Kananaios

I know I just asked about the Dutch but also I'm thinking I should probably have a safer opening response to d4 as well, also as a French defense player I like the e6 d5 structure. What's the best way to get started with the QGD? Any videos you'd recommend to begin with?

king5minblitz119147

first you have to decide which type of qgd you want to play. i assume you want to stick to those that strongpoint d5 instead of taking on c4 later, but i could be wrong. in any case, here are a few of my ideas.

the tarrasch with e6 d5 c5. it is very open and usually leads to black having an isolated d pawn. you only rarely get this in the french as probably the nd2 lines are the ones that lead to iqp positions, but if you like to play different pawn structures this is good.

the classical one. d5 e6 nf6 be7 nbd7 00 (h6) b6 bb7 and eventually c5 and or ne4. this is closer to the french structures with locked pawn chains. also doesn't require many move order gymnastics.

the lines with a6. so d5 e6 and a6 or first nf6 and then a6. quite recent and new so you could carve your own path here. also i don't have a name for it.

 

these three i think you can get most of the time. all others have specific move orders so are more avoidable. i don't expect my opponents to cooperate so i would rather play something that is good even when they don't. 

Laskersnephew
“The queen’s gambit declined” by Mathew Sadler is an excellent introduction. You will get a good grounding in the opening
ShamusMcFlannigan

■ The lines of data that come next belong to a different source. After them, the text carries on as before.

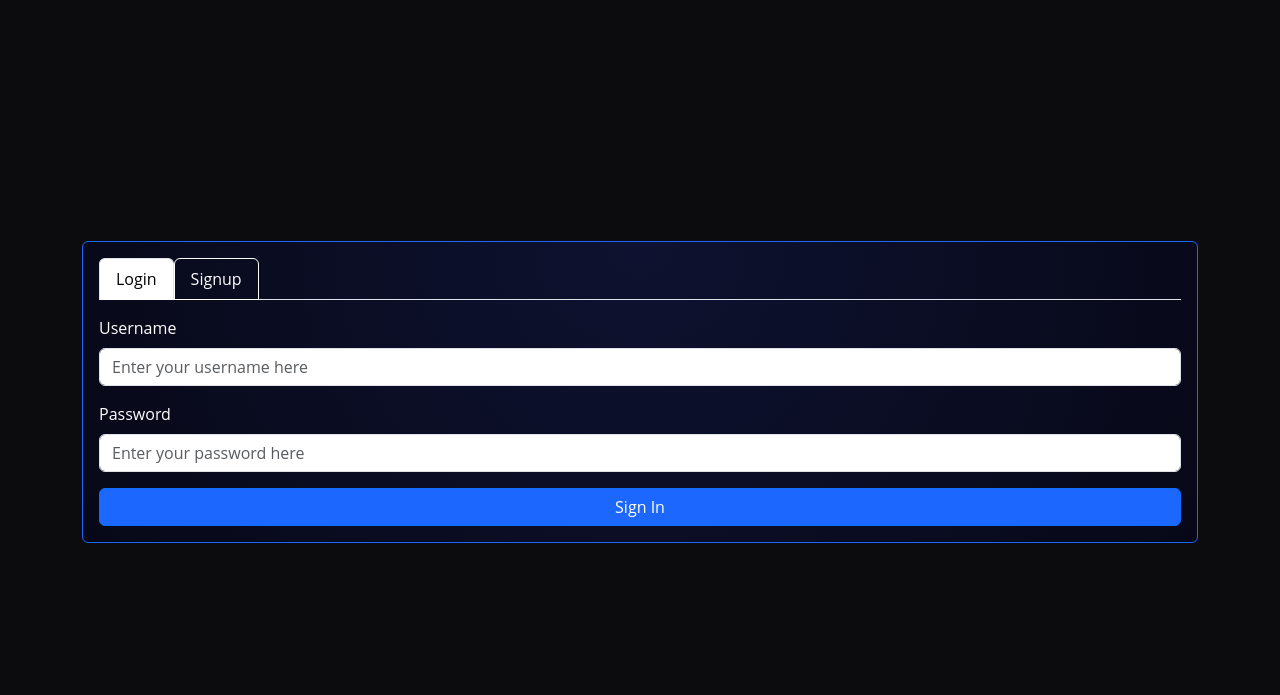
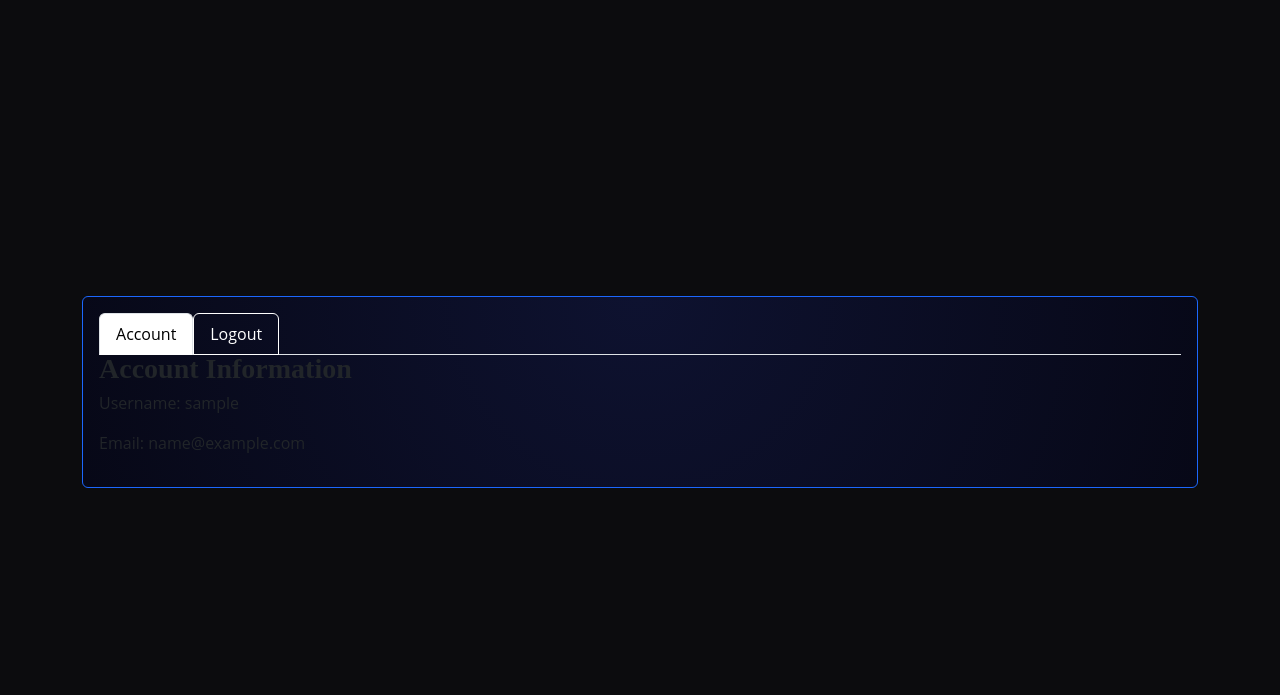
Before and after one commit to CharlieMcGoldrick/ci-milestone-joystick-junction, a Django app: page /account_management/ in a window 1280 px wide. Shown: the part 52-747 px from the top of the page. Run offline with Django 4.2, Linux system fonts and the light colour scheme; the visitor is signed in with stand-in values (Sample User, id 1).

Commit message:
Feat: Update user account tab and add logout button

```diff
--- a/templates/account_management.html
+++ b/templates/account_management.html
@@ -3,6 +3,31 @@
 <main class="vh-100 d-flex align-items-center justify-content-center">
     <div class="container">
         {% if user.is_authenticated %}
+        <div class="card mb-3">
+            <div class="card-body">
+                <ul class="nav nav-tabs" id="accountTab" role="tablist">
+                    <li class="nav-item" role="presentation">
+                        <a class="nav-link active" id="account-tab" data-bs-toggle="tab" href="#account" role="tab"
+                            aria-controls="account" aria-selected="true">Account</a>
+                    </li>
+                    <li class="nav-item" role="presentation">
+                        <form method="post" action="{% url 'logout' %}">
+                            {% csrf_token %}
+                            <button type="submit" class="nav-link" id="logout-tab" role="tab" aria-controls="logout"
+                                aria-selected="false">Logout</button>
+                        </form>
+                    </li>
+                </ul>
+                <div class="tab-content" id="accountTabContent">
+                    <div class="tab-pane fade show active" id="account" role="tabpanel" aria-labelledby="account-tab">
+                        <h3>Account Information</h3>
+                        <p>Username: {{ user.username }}</p>
+                        <p>Email: {{ user.email }}</p>
+                    </div>
+                </div>
+            </div>
+        </div>
+        {% else %}
         <div class="card mb-3">
             <div class="card-body">
                 <ul class="nav nav-tabs" id="accountTab" role="tablist">
@@ -25,8 +50,6 @@
                 </div>
             </div>
         </div>
-            {% else %}
-            <!-- Other content goes here -->
         {% endif %}
     </div>
 </main>
```
Lines whose indentation alone changed are shown as unchanged.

The QGD doesn’t have to be your safe option, you can use it to play for a win as well.  Kasparov has a nice set of videos to get you started. Chess.com also has lessons on the Carlsbad structure since you’ll probably see that a lot as well.

Comment 2 is right in the fact that the QGD comes in many flavors.  Not just in which variations to play, but in how to get there as well.  I don’t care for some lines after d4 d5 c4 e6 nc3 Nf6, so I usually either play be7 on move 3 or use the Nimzo move order.

Kananaios
ShamusMcFlannigan wrote:

The QGD doesn’t have to be your safe option, you can use it to play for a win as well.

I just mean, I want to learn the Dutch, but it doesn't appear to be the most solid opening, more like attacking, and then I should have something else that's more solid.

FrogCDE

To be fair, the Stonewall Dutch is very solid (as its name implies), and doesn't have to be played for a kingside attack.

harriw

Hanging pawns has made a series of the different lines of QGD, you'll find the introductory part here: https://www.youtube.com/watch?v=CMy65JeSShw and all of the lines from the same channel. I suggest you also have a look at the Catalan as White can choose that by playing 3. Nf3 instead of 3. Nc3.

ShamusMcFlannigan
Kananaios wrote:
ShamusMcFlannigan wrote:

The QGD doesn’t have to be your safe option, you can use it to play for a win as well.

I just mean, I want to learn the Dutch, but it doesn't appear to be the most solid opening, more like attacking, and then I should have something else that's more solid.

Fair enough. If you're just getting started you should play around and see what type of pawn structures you like to play.  Different variations are known for IQPs, hanging pawns, etc.  

Some variations might also fit better with your repertoire.  For example, if you play the triangle system and your opponent ducks the noteboom you can transpose into a stonewall without dealing with anti dutch systems.